● **Exercise instructions**
Lift out each line of the data that holds "empty".

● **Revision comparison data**
#####

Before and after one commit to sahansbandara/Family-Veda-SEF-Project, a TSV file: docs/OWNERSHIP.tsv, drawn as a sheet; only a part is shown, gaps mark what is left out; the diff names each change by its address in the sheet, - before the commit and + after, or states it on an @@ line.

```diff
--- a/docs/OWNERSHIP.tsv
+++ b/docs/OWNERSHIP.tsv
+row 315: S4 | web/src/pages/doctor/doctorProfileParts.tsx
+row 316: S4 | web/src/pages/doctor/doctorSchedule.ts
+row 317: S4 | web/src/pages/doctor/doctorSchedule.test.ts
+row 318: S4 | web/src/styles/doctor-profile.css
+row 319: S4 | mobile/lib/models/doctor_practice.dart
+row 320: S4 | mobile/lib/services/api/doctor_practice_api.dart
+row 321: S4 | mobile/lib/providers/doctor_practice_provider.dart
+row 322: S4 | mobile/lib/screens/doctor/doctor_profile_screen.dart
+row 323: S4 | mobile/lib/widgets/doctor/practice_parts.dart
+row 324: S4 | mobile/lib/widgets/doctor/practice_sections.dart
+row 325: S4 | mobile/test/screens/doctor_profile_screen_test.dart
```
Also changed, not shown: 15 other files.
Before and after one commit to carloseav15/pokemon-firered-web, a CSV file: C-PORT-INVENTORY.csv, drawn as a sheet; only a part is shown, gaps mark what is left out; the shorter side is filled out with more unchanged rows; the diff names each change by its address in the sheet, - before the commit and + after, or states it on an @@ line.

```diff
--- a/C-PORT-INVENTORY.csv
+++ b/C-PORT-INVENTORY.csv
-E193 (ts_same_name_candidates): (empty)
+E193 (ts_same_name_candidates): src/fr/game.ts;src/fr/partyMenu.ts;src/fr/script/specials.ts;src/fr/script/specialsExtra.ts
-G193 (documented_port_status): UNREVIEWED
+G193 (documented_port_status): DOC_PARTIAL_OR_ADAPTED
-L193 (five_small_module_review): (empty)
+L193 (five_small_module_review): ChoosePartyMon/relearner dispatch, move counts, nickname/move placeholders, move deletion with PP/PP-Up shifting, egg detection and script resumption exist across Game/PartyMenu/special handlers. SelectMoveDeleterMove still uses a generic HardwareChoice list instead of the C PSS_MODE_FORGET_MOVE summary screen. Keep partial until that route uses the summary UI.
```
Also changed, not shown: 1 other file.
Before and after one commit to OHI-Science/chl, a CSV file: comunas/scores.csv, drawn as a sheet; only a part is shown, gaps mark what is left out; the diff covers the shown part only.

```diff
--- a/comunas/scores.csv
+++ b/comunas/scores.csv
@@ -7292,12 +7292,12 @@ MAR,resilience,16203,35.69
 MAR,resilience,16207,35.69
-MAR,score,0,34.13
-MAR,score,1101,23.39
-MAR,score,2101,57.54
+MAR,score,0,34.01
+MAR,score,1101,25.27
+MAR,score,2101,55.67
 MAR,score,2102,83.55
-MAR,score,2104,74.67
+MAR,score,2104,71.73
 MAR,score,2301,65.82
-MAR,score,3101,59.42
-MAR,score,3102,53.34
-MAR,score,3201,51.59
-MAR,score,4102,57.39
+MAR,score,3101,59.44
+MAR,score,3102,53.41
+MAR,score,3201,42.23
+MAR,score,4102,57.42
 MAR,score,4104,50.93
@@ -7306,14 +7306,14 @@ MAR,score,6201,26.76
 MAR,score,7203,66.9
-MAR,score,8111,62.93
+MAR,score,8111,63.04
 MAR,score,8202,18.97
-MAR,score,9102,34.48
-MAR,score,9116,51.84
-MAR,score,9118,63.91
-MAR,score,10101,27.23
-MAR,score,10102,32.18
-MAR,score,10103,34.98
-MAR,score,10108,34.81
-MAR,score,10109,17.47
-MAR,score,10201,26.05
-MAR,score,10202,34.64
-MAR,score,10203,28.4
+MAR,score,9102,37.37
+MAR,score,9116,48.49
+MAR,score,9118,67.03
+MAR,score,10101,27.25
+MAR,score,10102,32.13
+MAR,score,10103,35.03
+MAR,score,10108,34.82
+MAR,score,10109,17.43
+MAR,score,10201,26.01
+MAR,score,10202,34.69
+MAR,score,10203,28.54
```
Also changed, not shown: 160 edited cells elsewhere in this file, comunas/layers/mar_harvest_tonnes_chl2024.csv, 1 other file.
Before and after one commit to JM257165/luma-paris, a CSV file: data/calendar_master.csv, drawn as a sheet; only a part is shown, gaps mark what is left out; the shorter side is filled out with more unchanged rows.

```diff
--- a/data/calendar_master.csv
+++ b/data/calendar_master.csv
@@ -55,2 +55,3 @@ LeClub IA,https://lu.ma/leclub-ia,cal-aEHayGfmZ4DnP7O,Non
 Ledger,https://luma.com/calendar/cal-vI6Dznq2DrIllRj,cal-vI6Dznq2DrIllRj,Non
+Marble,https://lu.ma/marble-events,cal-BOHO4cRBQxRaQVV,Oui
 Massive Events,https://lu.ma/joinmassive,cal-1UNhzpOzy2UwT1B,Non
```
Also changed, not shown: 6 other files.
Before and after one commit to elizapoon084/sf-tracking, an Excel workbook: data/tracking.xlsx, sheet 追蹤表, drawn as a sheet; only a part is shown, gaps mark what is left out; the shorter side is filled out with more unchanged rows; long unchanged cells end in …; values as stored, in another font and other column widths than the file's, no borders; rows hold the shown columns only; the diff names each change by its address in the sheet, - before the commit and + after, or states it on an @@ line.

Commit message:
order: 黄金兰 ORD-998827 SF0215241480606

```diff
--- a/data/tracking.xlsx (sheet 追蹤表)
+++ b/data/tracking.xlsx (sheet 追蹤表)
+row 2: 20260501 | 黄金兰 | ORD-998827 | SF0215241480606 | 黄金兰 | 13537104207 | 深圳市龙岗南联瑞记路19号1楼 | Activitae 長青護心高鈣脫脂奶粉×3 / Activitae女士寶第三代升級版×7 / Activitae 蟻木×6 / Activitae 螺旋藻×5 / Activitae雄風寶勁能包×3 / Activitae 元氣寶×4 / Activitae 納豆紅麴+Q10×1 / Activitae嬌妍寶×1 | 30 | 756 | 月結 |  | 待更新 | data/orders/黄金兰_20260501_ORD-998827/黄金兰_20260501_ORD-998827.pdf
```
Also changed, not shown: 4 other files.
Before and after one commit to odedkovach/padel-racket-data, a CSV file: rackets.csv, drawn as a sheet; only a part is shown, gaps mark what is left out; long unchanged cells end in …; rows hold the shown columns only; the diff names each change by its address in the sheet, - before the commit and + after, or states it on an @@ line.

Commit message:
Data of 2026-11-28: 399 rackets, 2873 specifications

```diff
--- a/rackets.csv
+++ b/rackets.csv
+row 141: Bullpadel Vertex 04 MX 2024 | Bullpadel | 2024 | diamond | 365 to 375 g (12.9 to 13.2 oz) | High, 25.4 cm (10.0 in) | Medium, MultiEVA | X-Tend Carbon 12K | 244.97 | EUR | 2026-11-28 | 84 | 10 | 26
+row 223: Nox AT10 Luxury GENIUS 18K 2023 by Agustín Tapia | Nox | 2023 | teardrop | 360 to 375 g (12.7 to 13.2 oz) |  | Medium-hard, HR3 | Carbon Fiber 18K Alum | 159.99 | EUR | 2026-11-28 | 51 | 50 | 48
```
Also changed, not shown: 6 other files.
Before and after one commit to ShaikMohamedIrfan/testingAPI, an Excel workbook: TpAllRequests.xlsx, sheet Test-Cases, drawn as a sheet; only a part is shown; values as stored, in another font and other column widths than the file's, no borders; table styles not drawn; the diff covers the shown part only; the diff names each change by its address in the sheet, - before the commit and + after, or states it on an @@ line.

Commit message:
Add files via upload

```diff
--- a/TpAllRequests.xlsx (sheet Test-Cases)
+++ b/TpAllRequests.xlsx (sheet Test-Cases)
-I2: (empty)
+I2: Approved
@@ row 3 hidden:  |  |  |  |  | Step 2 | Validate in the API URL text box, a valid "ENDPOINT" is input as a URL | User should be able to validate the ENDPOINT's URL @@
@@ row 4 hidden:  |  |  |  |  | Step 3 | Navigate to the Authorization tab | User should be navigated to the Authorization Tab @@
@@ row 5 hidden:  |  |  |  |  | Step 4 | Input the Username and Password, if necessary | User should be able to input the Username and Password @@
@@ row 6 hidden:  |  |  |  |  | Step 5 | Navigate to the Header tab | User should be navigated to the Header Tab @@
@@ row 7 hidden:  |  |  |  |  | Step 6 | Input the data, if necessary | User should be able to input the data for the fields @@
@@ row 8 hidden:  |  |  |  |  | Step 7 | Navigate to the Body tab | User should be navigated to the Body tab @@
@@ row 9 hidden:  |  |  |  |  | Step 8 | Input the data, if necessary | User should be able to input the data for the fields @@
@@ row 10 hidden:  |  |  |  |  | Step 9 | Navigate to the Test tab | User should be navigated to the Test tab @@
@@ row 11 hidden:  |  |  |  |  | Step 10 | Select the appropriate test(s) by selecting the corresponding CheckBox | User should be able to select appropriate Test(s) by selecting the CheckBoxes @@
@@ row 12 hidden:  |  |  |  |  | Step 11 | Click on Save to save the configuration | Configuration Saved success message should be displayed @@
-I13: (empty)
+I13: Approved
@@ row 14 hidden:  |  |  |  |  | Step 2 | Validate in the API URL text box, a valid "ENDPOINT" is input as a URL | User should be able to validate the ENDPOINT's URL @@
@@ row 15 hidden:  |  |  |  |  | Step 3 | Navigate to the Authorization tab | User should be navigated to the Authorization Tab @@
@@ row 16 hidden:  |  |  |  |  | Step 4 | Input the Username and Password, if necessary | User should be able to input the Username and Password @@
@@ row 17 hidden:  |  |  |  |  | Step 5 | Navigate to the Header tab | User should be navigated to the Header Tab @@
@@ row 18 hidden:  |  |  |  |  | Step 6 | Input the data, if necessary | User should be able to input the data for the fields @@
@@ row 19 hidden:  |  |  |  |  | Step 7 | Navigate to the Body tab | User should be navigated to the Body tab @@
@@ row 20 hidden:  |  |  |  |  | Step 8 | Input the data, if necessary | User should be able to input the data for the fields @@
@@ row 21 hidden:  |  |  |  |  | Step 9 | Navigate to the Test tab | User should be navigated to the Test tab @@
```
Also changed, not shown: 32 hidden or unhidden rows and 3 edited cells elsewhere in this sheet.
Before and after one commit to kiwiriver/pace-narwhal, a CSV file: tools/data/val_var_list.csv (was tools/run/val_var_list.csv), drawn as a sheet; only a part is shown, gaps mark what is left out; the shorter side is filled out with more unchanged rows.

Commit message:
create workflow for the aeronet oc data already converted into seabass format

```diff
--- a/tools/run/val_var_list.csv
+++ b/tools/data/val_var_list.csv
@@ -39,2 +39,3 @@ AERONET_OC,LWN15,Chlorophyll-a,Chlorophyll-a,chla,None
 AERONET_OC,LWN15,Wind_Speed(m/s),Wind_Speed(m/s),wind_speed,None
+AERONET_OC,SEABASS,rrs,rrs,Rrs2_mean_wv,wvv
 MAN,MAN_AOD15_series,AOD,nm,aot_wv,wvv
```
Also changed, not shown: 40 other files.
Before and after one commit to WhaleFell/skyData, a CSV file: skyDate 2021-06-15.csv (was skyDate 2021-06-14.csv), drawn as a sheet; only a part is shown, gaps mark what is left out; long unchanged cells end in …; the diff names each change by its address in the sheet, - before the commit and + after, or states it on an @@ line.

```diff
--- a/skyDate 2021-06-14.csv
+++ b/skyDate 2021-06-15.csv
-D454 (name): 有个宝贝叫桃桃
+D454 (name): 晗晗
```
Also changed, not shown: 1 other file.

#####

● **Exercise output**
-E193 (ts_same_name_candidates): (empty)
-L193 (five_small_module_review): (empty)
-I2: (empty)
-I13: (empty)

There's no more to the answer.